> _Task prompt_: In the data below, find every line with the word "runs" and copy it out.

- Opening Delimiter -

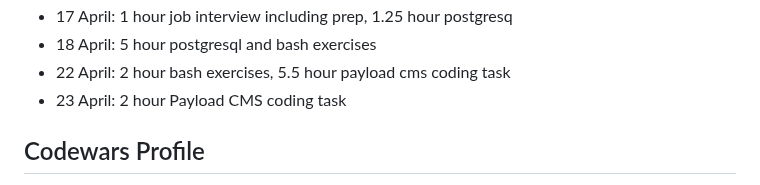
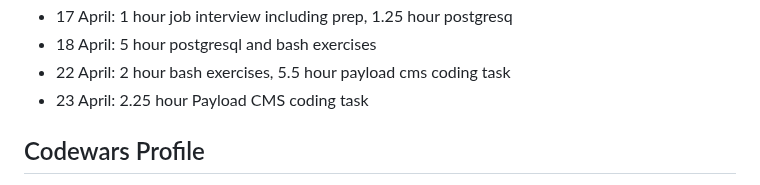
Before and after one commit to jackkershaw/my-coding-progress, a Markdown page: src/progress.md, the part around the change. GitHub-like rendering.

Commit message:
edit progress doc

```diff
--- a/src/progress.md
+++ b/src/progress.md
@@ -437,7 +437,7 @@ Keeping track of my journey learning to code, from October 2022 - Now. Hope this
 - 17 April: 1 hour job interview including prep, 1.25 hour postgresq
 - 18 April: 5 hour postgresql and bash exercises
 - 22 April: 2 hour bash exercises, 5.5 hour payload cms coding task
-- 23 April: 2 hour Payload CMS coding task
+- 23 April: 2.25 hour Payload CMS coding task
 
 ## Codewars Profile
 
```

- Closing Delimiter -
- Opening Delimiter -

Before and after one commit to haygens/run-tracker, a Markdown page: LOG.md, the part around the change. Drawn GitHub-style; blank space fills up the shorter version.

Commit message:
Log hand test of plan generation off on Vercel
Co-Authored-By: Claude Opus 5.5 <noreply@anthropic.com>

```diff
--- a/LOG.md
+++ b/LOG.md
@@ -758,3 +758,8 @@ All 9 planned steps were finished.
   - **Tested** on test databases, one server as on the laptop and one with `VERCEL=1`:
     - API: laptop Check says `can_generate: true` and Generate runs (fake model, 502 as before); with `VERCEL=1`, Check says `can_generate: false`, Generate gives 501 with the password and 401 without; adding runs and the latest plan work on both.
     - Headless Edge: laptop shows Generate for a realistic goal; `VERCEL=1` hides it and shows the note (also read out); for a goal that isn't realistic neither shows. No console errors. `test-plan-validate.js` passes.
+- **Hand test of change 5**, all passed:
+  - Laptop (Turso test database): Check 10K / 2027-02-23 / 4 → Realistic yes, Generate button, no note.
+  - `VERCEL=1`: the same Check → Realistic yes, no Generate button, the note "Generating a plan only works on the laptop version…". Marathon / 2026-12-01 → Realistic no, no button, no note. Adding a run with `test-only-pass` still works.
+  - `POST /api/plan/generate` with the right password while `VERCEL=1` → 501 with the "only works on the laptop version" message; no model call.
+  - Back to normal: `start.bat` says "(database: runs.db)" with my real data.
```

- Closing Delimiter -

> _Output of the exercise_:
     - API: laptop Check says `can_generate: true` and Generate runs (fake model, 502 as before); with `VERCEL=1`, Check says `can_generate: false`, Generate gives 501 with the password and 401 without; adding runs and the latest plan work on both.
+  - Back to normal: `start.bat` says "(database: runs.db)" with my real data.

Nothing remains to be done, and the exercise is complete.